James McLaughlin, the company’s co-founder, president, and CEO, says that there are 30 different genes and hundreds of mutations associated with the disease, some of which can increase the risk of developing AMD by up to 20 times. Some of these mutations are in the complement system, a family of proteins that are part of the immune system and work together to boost inflammation and clear away microorganisms and damaged cells. It’s thought that a malfunctioning complement system drives dry AMD.
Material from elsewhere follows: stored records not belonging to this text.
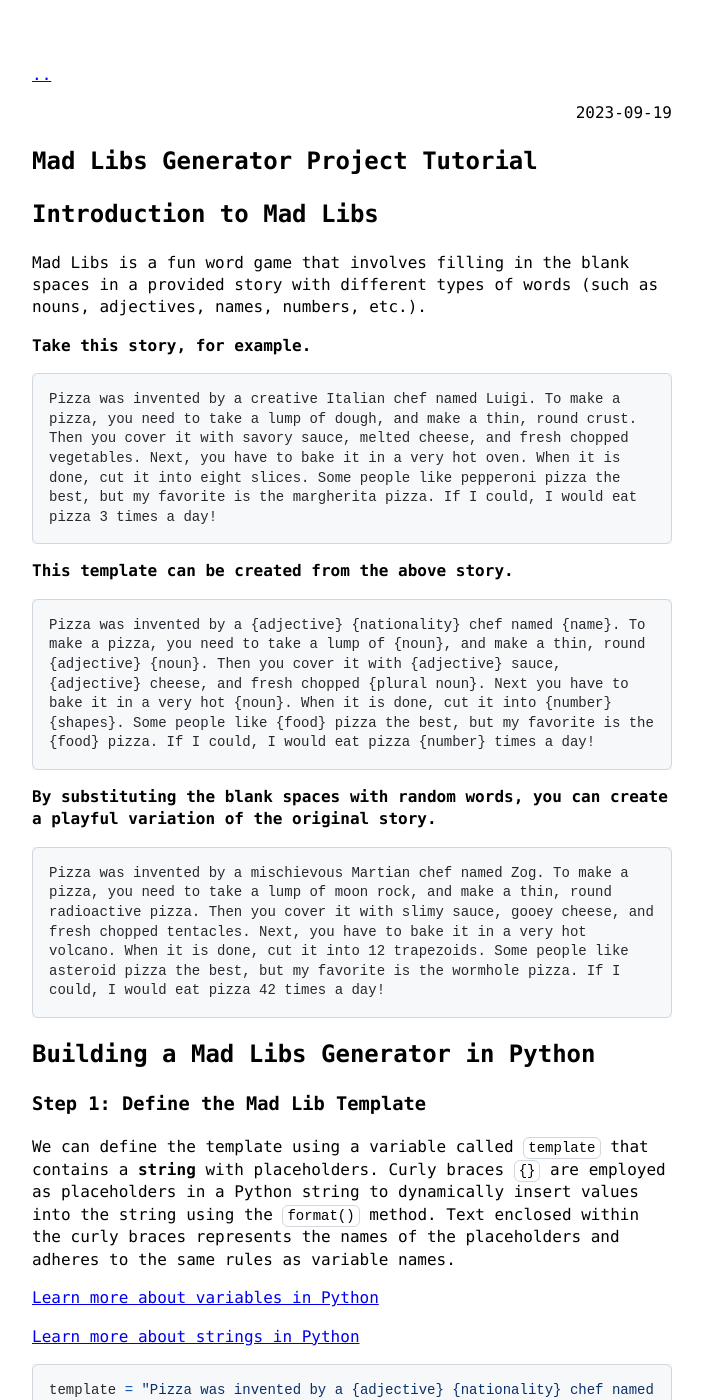
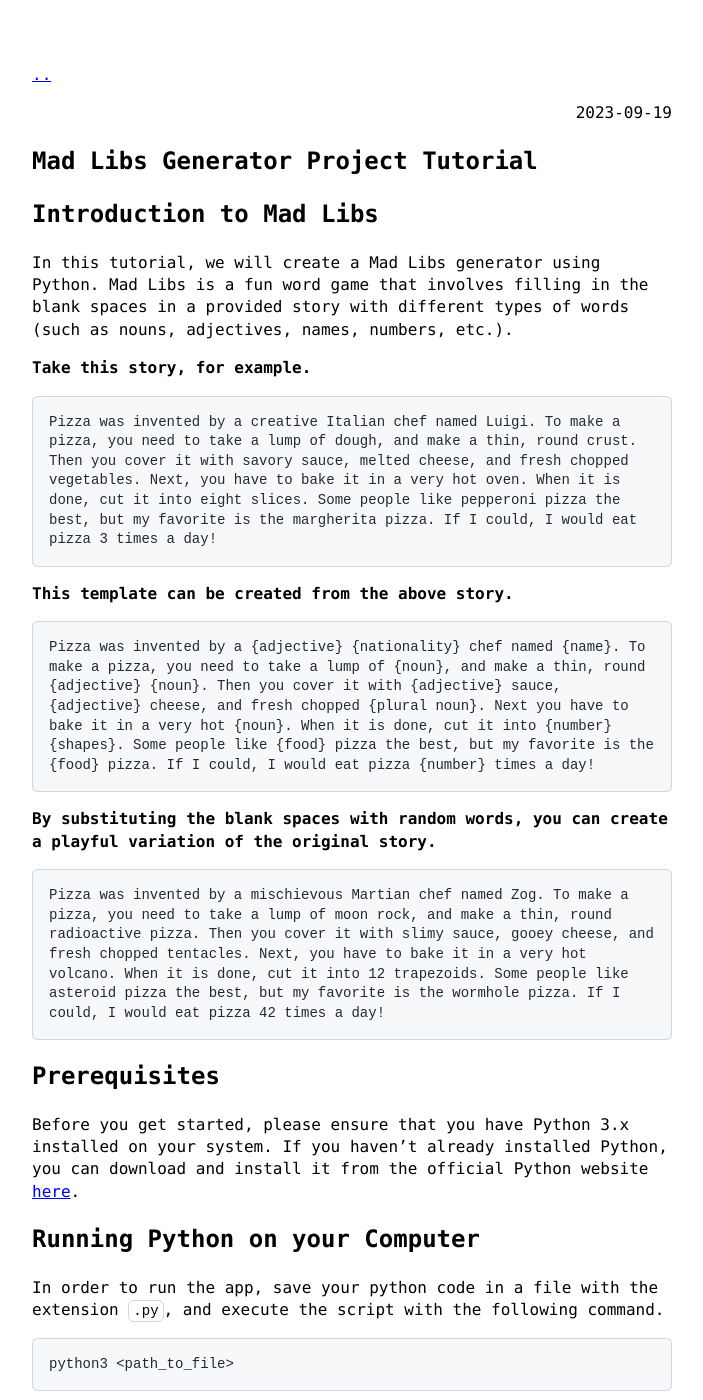
Before and after one commit to suhana66/suhana66.github.io, a Jekyll site: the page built from _posts/2023-09-19-mad-libs.md, in a window 1280 px wide and 1400 px high. Shown: the whole window, without its empty margins (288-991 px from the left). Built offline with Jekyll 4.4.1, drawn with Linux system fonts in a browser that asks for light colours; some of the changed text lies outside the part shown.

Commit message:
added prerequistes

````diff
--- a/_posts/2023-09-19-mad-libs.md
+++ b/_posts/2023-09-19-mad-libs.md
@@ -7,7 +7,7 @@ language: python
 
 ## Introduction to Mad Libs
 
-Mad Libs is a fun word game that involves filling in the blank spaces in a provided story with different types of words (such as nouns, adjectives, names, numbers, etc.).
+In this tutorial, we will create a Mad Libs generator using Python. Mad Libs is a fun word game that involves filling in the blank spaces in a provided story with different types of words (such as nouns, adjectives, names, numbers, etc.).
 
 **Take this story, for example.**
 ```
@@ -22,6 +22,17 @@ Pizza was invented by a {adjective} {nationality} chef named {name}. To make a p
 **By substituting the blank spaces with random words, you can create a playful variation of the original story.**
 ```
 Pizza was invented by a mischievous Martian chef named Zog. To make a pizza, you need to take a lump of moon rock, and make a thin, round radioactive pizza. Then you cover it with slimy sauce, gooey cheese, and fresh chopped tentacles. Next, you have to bake it in a very hot volcano. When it is done, cut it into 12 trapezoids. Some people like asteroid pizza the best, but my favorite is the wormhole pizza. If I could, I would eat pizza 42 times a day!
+```
+
+## Prerequisites
+
+Before you get started, please ensure that you have Python 3.x installed on your system. If you haven't already installed Python, you can download and install it from the official Python website [here](https://www.python.org/).
+
+## Running Python on your Computer
+
+In order to run the app, save your python code in a file with the extension `.py`, and execute the script with the following command.
+```
+python3 <path_to_file>
 ```
 
 ## Building a Mad Libs Generator in Python
@@ -145,3 +156,5 @@ print("\nYour Mad Lib Story:\n")
 print(mad_lib)
 print()
 ```
+
+Congratulations! You've created a Mad Libs generator application and you've taken your first step in your journey to learn Python.
````
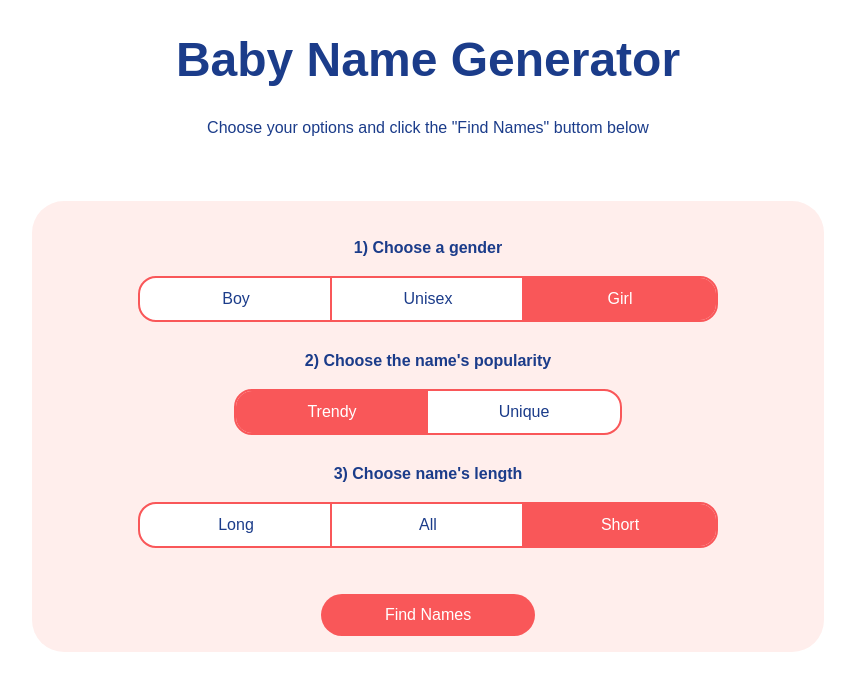
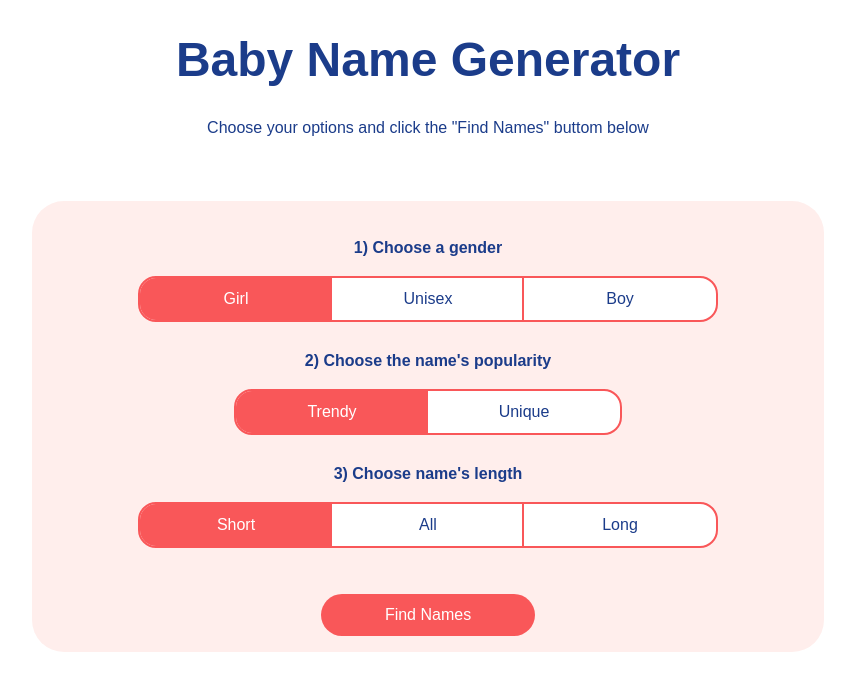
Before and after one commit to ggsuha/baby-name-generator, a Nuxt app: page / in a window 1280 px wide. Shown: the top 690 px of the page, without its empty margins (212-1067 px from the left). Built offline with nearby package versions, Linux system fonts and the light colour scheme.

Commit message:
Add component

```diff
--- a/app.vue
+++ b/app.vue
@@ -26,6 +26,24 @@ const computeSelectedNames = () => {
 };
 
 const selectedNames = ref<string[]>([]);
+
+const optionsArray = [
+  {
+    title: "1) Choose a gender",
+    category: "gender",
+    buttons: [Gender.GIRL, Gender.UNISEX, Gender.BOY],
+  },
+  {
+    title: "2) Choose the name's popularity",
+    category: "popularity",
+    buttons: [Popularity.TRENDY, Popularity.UNIQUE],
+  },
+  {
+    title: "3) Choose name's length",
+    category: "length",
+    buttons: [Length.SHORT, Length.ALL, Length.LONG],
+  },
+];
 </script>
 
 <template>
@@ -33,53 +51,7 @@ const selectedNames = ref<string[]>([]);
     <h1>Baby Name Generator</h1>
     <p>Choose your options and click the "Find Names" buttom below</p>
     <div class="options-container">
-      <div class="option-container">
-        <h4>1) Choose a gender</h4>
-        <div class="option-buttons">
-          <button class="option option-left" :class="options.gender === Gender.BOY && 'option-active'"
-            @click="options.gender = Gender.BOY">
-            Boy
-          </button>
-          <button class="option" :class="options.gender === Gender.UNISEX && 'option-active'"
-            @click="options.gender = Gender.UNISEX">
-            Unisex
-          </button>
-          <button class="option option-right" :class="options.gender === Gender.GIRL && 'option-active'"
-            @click="options.gender = Gender.GIRL">
-            Girl
-          </button>
-        </div>
-      </div>
-      <div class="option-container">
-        <h4>2) Choose the name's popularity</h4>
-        <div class="option-buttons">
-          <button class="option option-left" :class="options.popularity === Popularity.TRENDY && 'option-active'"
-            @click="options.popularity = Popularity.TRENDY">
-            Trendy
-          </button>
-          <button class="option option-right" :class="options.popularity === Popularity.UNIQUE && 'option-active'"
-            @click="options.popularity = Popularity.UNIQUE">
-            Unique
-          </button>
-        </div>
-      </div>
-      <div class="option-container">
-        <h4>3) Choose name's length</h4>
-        <div class="option-buttons">
-          <button class="option option-left" :class="options.length === Length.LONG && 'option-active'"
-            @click="options.length = Length.LONG">
-            Long
-          </button>
-          <button class="option" :class="options.length === Length.ALL && 'option-active'"
-            @click="options.length = Length.ALL">
-            All
-          </button>
-          <button class="option option-right" :class="options.length === Length.SHORT && 'option-active'"
-            @click="options.length = Length.SHORT">
-            Short
-          </button>
-        </div>
-      </div>
+      <Option v-for="option in optionsArray" :key="option.title" :option="option" :options="options" />
       <button class="primary" @click="computeSelectedNames">Find Names</button>
     </div>
     <div class="cards-container">
@@ -112,35 +84,6 @@ h1 {
   margin: 0 auto;
   margin-top: 4rem;
   position: relative;
-}
-
-.option-container {
-  margin-bottom: 2rem;
-}
-
-.option {
-  background: white;
-  outline: 0.15rem solid rgb(249, 87, 89);
-  border: none;
-  padding: 0.75rem;
-  width: 12rem;
-  font-size: 1rem;
-  color: rgb(27, 60, 138);
-  cursor: pointer;
-  font-weight: 200;
-}
-
-.option-left {
-  border-radius: 1rem 0 0 1rem;
-}
-
-.option-right {
-  border-radius: 0 1rem 1rem 0;
-}
-
-.option-active {
-  background-color: rgb(249, 87, 89);
-  color: white;
 }
 
 .primary {
--- /dev/null
+++ b/components/Option.vue
@@ -0,0 +1,76 @@
+<script setup lang="ts">
+
+import { Gender, Length, Popularity } from "@/data";
+
+interface OptionProps {
+    option: {
+        title: string;
+        category: string;
+        buttons: Gender[] | Popularity[] | Length[];
+
+    };
+    options: {
+        gender: Gender;
+        popularity: Popularity;
+        length: Length;
+    };
+}
+
+const props = defineProps<OptionProps>();
+
+const computeButtonClasses = (value: Gender | Popularity | Length, index: number) => {
+    const classNames = [];
+
+    if (props.options[props.option.category] === value) {
+        classNames.push("option-active");
+    }
+
+    if (index === 0) classNames.push("option-left");
+    if (index === props.option.buttons.length - 1)
+        classNames.push("option-right");
+    return classNames.join(" ");
+};
+</script>
+
+<template>
+    <div class="option-container">
+        <h4>{{ option.title }}</h4>
+        <div class="option-buttons">
+            <button v-for="(value, index) in option.buttons" :key="value" class="option"
+                :class="computeButtonClasses(value, index)" @click="options[option.category] = value">
+                {{ value }}
+            </button>
+        </div>
+    </div>
+</template>
+
+<style scoped>
+.option-container {
+    margin-bottom: 2rem;
+}
+
+.option {
+    background: white;
+    outline: 0.15rem solid rgb(249, 87, 89);
+    border: none;
+    padding: 0.75rem;
+    width: 12rem;
+    font-size: 1rem;
+    color: rgb(27, 60, 138);
+    cursor: pointer;
+    font-weight: 200;
+}
+
+.option-left {
+    border-radius: 1rem 0 0 1rem;
+}
+
+.option-right {
+    border-radius: 0 1rem 1rem 0;
+}
+
+.option-active {
+    background-color: rgb(249, 87, 89);
+    color: white;
+}
+</style>
```
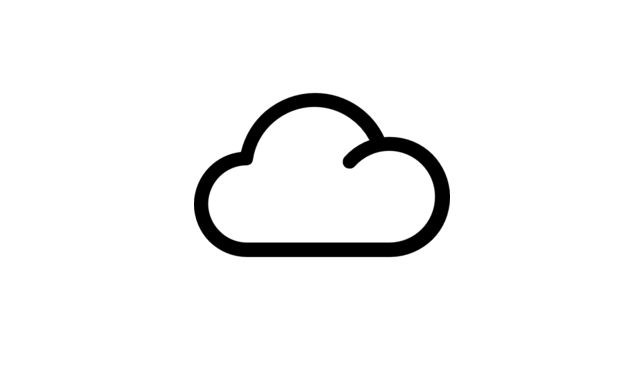
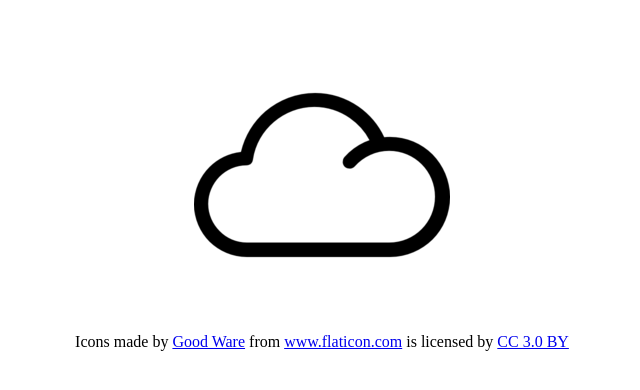
Before and after one commit to zxcv551133/SWA, a plain HTML site: page index.html in a window 1280 px wide. Shown: the part 152-542 px from the top of the page, without its empty margins (318-958 px from the left). Drawn offline with Linux system fonts and the light colour scheme.

Commit message:
Icons license

```diff
--- a/index.html
+++ b/index.html
@@ -85,5 +85,6 @@
 
 
     </script>
+    <div>Icons made by <a href="https://www.flaticon.com/authors/good-ware" title="Good Ware">Good Ware</a> from <a href="https://www.flaticon.com/" title="Flaticon">www.flaticon.com</a> is licensed by <a href="http://creativecommons.org/licenses/by/3.0/" title="Creative Commons BY 3.0" target="_blank">CC 3.0 BY</a></div>
   </body>
 </html>
```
McLaughlin says his company has three targets in the complement system. Rather than treating the damage that results from AMD, McLaughlin says Gemini is going after the root cause of the disease. The hope is that Gemini’s therapies will repair the complement system and restore its proper function. But he hesitates to call the approach a potential cure, a description that executives at Spark Therapeutics (NASDAQ: ONCE) have used to describe their experimental gene therapy developed to treat an inherited form of blindness.

“I never liked that word,” McLaughlin says. “The goal is to correct the underlying biological problem and to do that more directly than people have in the past.”

By mining the genetic data associated with AMD, McLaughlin says Gemini has been able to identify patients who are most likely to respond to a particular therapeutic approach that the company is developing.

“We’re thinking about it like a rare disease,” McLaughlin says. Although AMD as a whole is not a rare disease, he adds that “it is so prevalent we can go after sub-populations [of patients] within AMD” as if each subgroup had a rare disease.

A number of companies have pursued treatments for both wet and dry AMD. In August, New York-based Ophthotech announced that its drug pegpleranib (Fovista) failed the third of three Phase 3 studies in wet AMD. Ophthotech was testing its drug in combination with two other FDA-approved wet AMD drugs, aflibercept (Eylea) or bevacizumab (Avastin). These drugs work by blocking a protein called VEGF, and they are meant to stop abnormal blood vessels from forming. Cellular Dynamics International, a Madison, WI, company that manufactures human cells for research applications, has a partnership with the National Eye Institute to make retinal cells from stem cells, which could be transplanted into patients to treat dry AMD.

Gemini was founded in 2015 based on research from its scientific founders at the University of Edinburgh and Tufts University. The company has also developed its approach to eye disease through partnerships with Newcastle University, Sanquin Blood Supply Foundation, and Durham, NC, gene therapy startup StrideBio.

McLaughlin says Gemini has been developing its therapies for the last 18 months, following a round of seed funding in 2016. The company has been working from Atlas’ incubator space. So far, Gemini has reproduced the data from the academic founders and tested the feasibility of dosing its therapies in preclinical studies. One of Gemini’s candidates has advanced into preclinical development. Though McLaughlin says it’s “not too far away from the clinic,” he declined to provide a timeline for starting human testing. But he says that the new capital should be enough to bring multiple candidates into clinical trials.

Photo by the National Eye Institute.